At seven o’clock in the morning, I found myself yearning for solitude. A walk on the beach by myself would do it. It brought to mind Anne Morrow Lindbergh’s musings in her book, Gift From the Sea. She writes, “One learns first of all, in beach living, the art of shedding,” I agree. How lovely to be rid things. How freeing. How peaceful. For just one hour no telephone ringing, computer, unwanted music, traffic lights or road repairs, no oven or dryer buzzers, no UPS or Fed Ex deliveries, no socks and shoes, and no heavy purse. An arms-swinging-free walk on an almost empty beach was soothing. The salt sea air, the waves of cool water, the scurrying plovers, did what our “mood music” attempts to do – the music Dean sometimes plays at home to relax - the music with the sound of the sea. It helped to unclutter the soul.
It is easy for a God-fearing person to pray on an empty beach. The invitation to talk with God is plain. And what can distract us to procrastinate? Surrounded by nature and with the usual distractions removed, God is approachable. The poet Emily Dickenson observed something (probably about busy people and their busy lives). She said, “They say that God is everywhere and yet we always think of Him as a recluse.”
If you are a mother who is busy, a mother who serves and gives out of love and out of duty, and this is how you’ve been secretly feeling, I sympathize. I wish you a little solitude, my friend to be attentive to your soul. God is not far away. He gives grace to the humble, refreshment to the weary or busy.

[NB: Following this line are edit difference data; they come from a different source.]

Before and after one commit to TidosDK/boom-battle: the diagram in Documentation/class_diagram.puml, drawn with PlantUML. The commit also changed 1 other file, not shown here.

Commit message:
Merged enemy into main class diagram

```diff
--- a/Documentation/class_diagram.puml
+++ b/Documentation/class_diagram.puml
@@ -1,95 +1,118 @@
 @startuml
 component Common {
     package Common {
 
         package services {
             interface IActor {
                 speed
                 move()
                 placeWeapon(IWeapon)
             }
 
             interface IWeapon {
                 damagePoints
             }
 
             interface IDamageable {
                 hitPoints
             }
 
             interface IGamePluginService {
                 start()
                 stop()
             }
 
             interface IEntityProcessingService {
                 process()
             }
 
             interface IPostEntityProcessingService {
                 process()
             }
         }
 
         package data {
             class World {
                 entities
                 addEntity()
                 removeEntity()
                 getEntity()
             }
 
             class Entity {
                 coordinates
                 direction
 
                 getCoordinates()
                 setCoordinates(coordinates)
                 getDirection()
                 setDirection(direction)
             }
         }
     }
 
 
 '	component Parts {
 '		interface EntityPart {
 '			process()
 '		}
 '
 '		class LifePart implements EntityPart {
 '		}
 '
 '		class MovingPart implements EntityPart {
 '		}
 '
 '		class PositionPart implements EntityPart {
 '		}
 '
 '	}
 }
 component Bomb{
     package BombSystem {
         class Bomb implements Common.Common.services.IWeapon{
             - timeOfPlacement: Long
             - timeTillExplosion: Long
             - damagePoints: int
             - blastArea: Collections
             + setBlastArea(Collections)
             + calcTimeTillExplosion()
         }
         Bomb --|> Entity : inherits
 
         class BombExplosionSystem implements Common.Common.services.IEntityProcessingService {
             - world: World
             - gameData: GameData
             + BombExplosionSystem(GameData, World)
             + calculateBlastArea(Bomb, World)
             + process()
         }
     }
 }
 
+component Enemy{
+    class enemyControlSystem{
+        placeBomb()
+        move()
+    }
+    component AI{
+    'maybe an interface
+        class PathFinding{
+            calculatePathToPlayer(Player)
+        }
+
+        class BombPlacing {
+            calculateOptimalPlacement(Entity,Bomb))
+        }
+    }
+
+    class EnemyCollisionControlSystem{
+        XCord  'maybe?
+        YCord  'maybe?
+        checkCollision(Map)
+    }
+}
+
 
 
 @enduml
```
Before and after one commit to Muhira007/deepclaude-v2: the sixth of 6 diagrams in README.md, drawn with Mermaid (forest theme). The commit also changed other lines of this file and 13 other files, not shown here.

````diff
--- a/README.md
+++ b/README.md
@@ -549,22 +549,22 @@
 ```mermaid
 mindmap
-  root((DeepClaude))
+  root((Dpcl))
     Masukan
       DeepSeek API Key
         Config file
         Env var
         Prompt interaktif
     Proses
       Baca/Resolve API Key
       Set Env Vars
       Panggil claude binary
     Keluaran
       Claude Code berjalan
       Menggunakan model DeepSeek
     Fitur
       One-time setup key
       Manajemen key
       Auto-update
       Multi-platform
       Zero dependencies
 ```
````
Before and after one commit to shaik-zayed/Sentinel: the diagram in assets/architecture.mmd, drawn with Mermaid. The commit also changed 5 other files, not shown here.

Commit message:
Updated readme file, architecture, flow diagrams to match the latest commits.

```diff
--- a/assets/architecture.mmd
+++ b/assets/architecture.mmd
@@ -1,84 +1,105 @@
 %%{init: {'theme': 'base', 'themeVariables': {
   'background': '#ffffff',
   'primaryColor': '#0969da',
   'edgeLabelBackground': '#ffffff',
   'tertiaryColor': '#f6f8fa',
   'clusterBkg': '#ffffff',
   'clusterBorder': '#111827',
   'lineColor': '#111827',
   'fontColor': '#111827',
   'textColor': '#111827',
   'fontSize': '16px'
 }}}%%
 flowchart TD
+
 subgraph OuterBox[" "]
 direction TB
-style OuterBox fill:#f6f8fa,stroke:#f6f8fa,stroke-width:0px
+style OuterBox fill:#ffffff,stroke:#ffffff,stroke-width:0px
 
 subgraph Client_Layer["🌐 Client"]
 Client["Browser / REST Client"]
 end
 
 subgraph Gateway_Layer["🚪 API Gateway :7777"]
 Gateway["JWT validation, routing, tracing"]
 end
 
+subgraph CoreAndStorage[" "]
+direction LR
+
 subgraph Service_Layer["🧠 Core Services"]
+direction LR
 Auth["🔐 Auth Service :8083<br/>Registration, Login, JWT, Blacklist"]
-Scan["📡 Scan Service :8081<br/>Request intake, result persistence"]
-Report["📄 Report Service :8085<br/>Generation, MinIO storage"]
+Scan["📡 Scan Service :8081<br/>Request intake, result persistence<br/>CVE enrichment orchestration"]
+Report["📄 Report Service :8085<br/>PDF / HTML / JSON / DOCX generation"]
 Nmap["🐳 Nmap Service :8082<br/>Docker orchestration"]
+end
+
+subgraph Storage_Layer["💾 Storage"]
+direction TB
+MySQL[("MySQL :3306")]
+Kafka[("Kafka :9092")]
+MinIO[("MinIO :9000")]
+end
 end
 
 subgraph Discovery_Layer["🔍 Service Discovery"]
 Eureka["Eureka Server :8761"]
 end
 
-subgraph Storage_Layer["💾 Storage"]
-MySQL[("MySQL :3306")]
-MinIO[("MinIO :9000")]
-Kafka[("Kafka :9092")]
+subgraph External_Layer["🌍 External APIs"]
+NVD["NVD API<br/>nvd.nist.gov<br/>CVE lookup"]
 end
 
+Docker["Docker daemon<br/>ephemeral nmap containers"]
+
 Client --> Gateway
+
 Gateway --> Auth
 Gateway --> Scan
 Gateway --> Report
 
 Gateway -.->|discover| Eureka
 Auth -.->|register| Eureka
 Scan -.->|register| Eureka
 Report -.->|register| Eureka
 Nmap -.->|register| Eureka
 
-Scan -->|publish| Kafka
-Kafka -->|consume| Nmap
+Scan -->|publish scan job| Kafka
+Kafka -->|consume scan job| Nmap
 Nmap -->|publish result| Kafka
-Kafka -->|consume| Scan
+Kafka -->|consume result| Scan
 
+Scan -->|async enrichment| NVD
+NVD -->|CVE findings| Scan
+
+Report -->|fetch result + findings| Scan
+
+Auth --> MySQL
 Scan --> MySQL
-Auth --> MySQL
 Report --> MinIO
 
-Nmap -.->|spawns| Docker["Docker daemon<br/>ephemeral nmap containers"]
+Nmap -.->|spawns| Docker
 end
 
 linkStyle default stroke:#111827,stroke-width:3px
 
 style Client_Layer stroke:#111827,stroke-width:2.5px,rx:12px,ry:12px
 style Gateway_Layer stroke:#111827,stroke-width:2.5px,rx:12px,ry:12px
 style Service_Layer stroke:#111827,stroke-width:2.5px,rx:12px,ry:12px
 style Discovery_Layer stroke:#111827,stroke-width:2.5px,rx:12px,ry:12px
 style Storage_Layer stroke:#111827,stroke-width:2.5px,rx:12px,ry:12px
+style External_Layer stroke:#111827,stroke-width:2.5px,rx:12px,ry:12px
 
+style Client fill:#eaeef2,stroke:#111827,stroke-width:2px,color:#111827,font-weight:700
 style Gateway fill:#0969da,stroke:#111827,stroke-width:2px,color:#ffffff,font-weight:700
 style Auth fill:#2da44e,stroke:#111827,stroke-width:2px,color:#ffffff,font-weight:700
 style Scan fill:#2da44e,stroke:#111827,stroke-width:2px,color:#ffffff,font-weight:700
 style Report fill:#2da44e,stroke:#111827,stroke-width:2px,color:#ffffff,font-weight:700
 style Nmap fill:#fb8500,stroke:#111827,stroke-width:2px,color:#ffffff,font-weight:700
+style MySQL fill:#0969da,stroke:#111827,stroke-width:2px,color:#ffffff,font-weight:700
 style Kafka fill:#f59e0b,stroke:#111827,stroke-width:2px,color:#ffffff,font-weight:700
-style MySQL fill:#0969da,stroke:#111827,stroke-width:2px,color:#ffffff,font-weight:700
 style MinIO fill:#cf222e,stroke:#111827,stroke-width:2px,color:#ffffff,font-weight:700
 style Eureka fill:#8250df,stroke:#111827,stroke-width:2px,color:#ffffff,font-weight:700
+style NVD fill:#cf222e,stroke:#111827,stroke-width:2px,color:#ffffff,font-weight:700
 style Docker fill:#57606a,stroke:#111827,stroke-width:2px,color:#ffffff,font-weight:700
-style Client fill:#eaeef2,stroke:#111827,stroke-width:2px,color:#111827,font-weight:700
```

It is Sunday afternoon. This morning’s church hymn, “Come, Thou Font of Every Blessing” has a line that impressed itself upon my heart. This is because it reveals my sentiments during that solitary walk.
Prone to leave the God I love:
Here’s my heart
O take and seal it,
Seal it for thy courts above.”
Robert Robinson 1756
Thank you Nigel for the photo you took of Thursday’s sunset over Barnaget Bay.